Washington, March 24 : A leading scientist has challenged the long-held notion that poker is a game of luck, where instruction and strategy are immaterial - by showing that the card game is based on pure skill.
After conducting experiments, Michael DeDonno, a doctoral student from Case Western Reserve University, suggests putting your bets on skills over luck when playing the card game.
DeDonno's findings from two poker-related studies with college students have implications for the gaming industry, and possibly even legal cases that challenge the theory of luck over skills.
According to DeDonno, the person who takes home the winnings is likely to pay higher taxes when money is considered earned by luck.
His article, "Poker is a Skill," written with Douglas Detterman, Case Western Reserve psychologist, is published in the journal, Gaming Law Review.
"This article provides empirical evidence that it is skill and not luck," concluded DeDonno from his two studies.

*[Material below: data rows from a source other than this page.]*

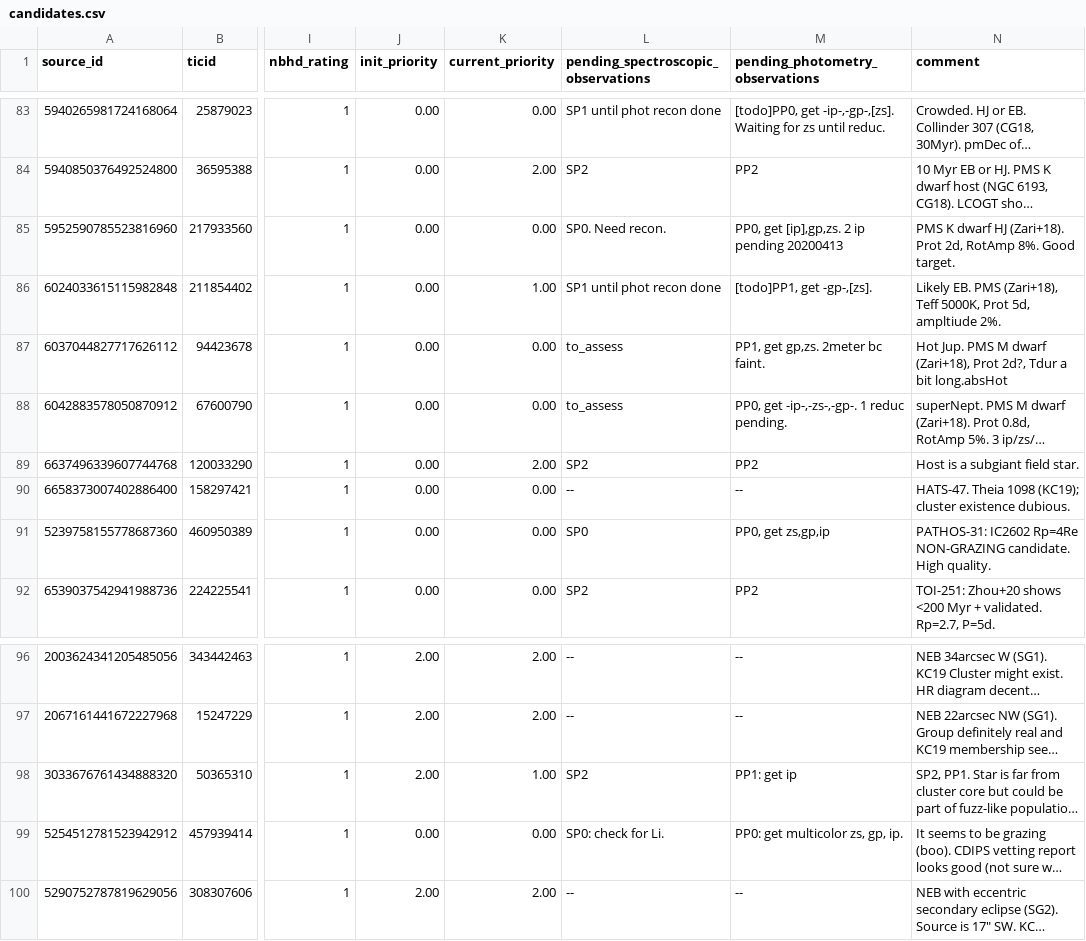
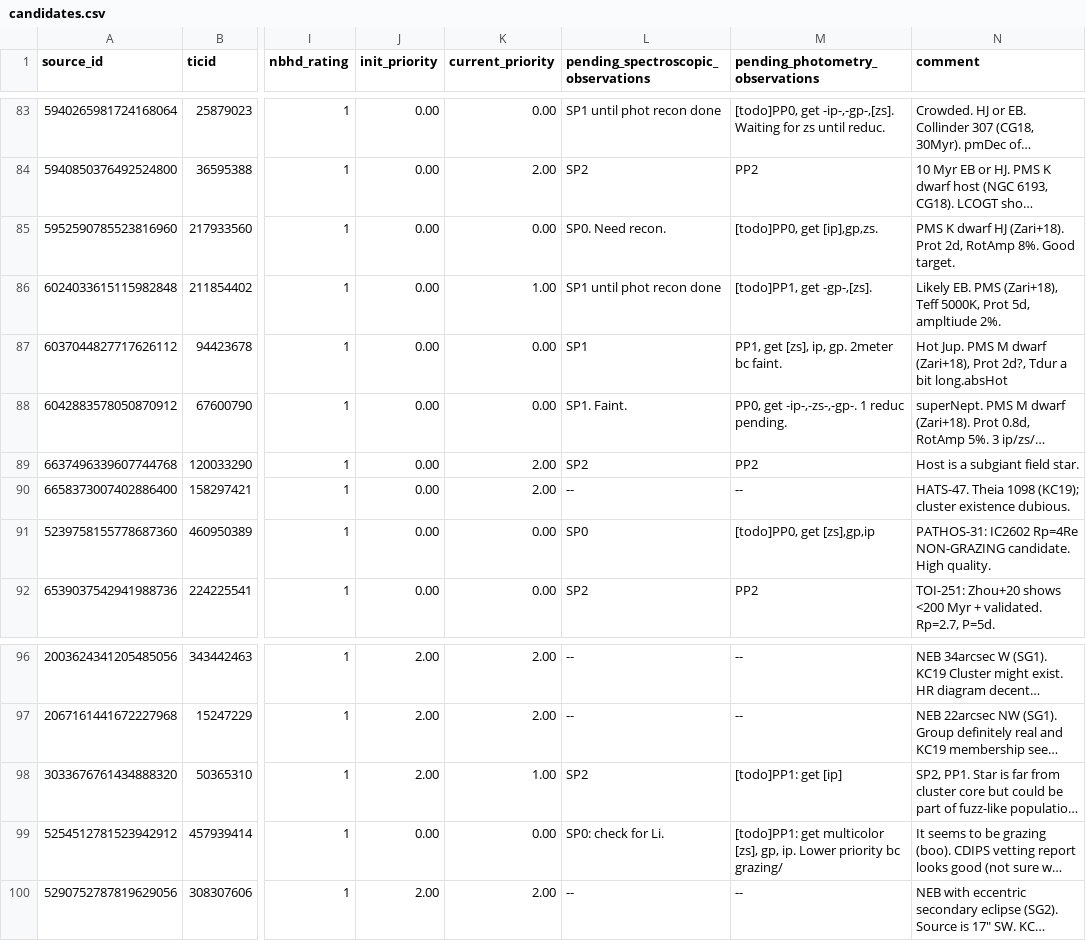
Before and after one commit to lgbouma/cdips_followup, a CSV file: data/candidate_database/candidates.csv, drawn as a sheet; only a part is shown, gaps mark what is left out; long unchanged cells end in …; the diff names each change by its address in the sheet, - before the commit and + after, or states it on an @@ line.

Commit message:
cand db priority update [complete]

```diff
--- a/data/candidate_database/candidates.csv
+++ b/data/candidate_database/candidates.csv
-M85 (pending_photometry_observations): PP0, get [ip],gp,zs. 2 ip pending 20200413
+M85 (pending_photometry_observations): [todo]PP0, get [ip],gp,zs.
-L87: to_assess
+L87: SP1
-M87 (pending_photometry_observations): PP1, get gp,zs. 2meter bc faint.
+M87 (pending_photometry_observations): PP1, get [zs], ip, gp. 2meter bc faint.
-L88: to_assess
+L88: SP1. Faint.
-K90 (current_priority): 0.00
+K90 (current_priority): 2.00
-M91 (pending_photometry_observations): PP0, get zs,gp,ip
+M91 (pending_photometry_observations): [todo]PP0, get [zs],gp,ip
-M98 (pending_photometry_observations): PP1: get ip
+M98 (pending_photometry_observations): [todo]PP1: get [ip]
-M99 (pending_photometry_observations): PP0: get multicolor zs, gp, ip.
+M99 (pending_photometry_observations): [todo]PP1: get multicolor [zs], gp, ip. Lower priority bc grazing/
```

In the first study, DeDonno had 41 college students play eight games, totaling 200 hands, of Turbo Texas Hold'em, a computerized simulation of 10-player Hold'em poker. The game consists of being dealt two cards in the first round. The player must decide whether to play or quit based on the hand. If the person decides to play, then three cards are dealt for the community pot.
Again, the player has to decide whether to play or stop. The player must also consider the betting patterns of the other players in making a decision in moving to the next round. If continuing, then the player sees another card and has to decide again to bet or lay down the cards. This is repeated until there are five cards on the table.
Overall most of the students had little experience playing poker, said DeDonno.
Half of the students in the first group were given charts that ranked the two-card combinations from best to the worst and also learned that professional poker players typically play about 15 percent of the hands dealt them. The other group was given background on the history of poker with no strategies.
He found that students given some strategies to make decisions did better than those without the strategies.
When starting the study, almost two-thirds of the students (64 percent) felt that winning at poker was 50 percent luck.
"If it had been pure luck in winning, then the strategies would not have made a difference for the two groups," said DeDonno.
To statistically verify the results from the first study, he conducted a second study, but had students play 720 hands. Again the group was divided into those provided with strategies and those with just a history of playing poker. While all students improved their playing with practice over the large number of hands, the group given strategies continued to do better than those without the added information.
He also found that students reduced the average number of hands played at the beginning (27) to 15 hands after given strategies, which improved their games and validated that "fewer hands does result in improved performance."
DeDonno's research evolved from his interest in playing poker. He wanted to determine if there was a correlation between intelligence and the ability to play the game. But the focus shifted to the luck-skill issue.
According to DeDonno, using poker strategies has some real life applications in such areas as investments and buying a home where partial information is available. He also discovered that the poker simulation has applications in psychological testing for decision making and risk taking.
In his final analysis, DeDonno says that skill wins out in playing poker.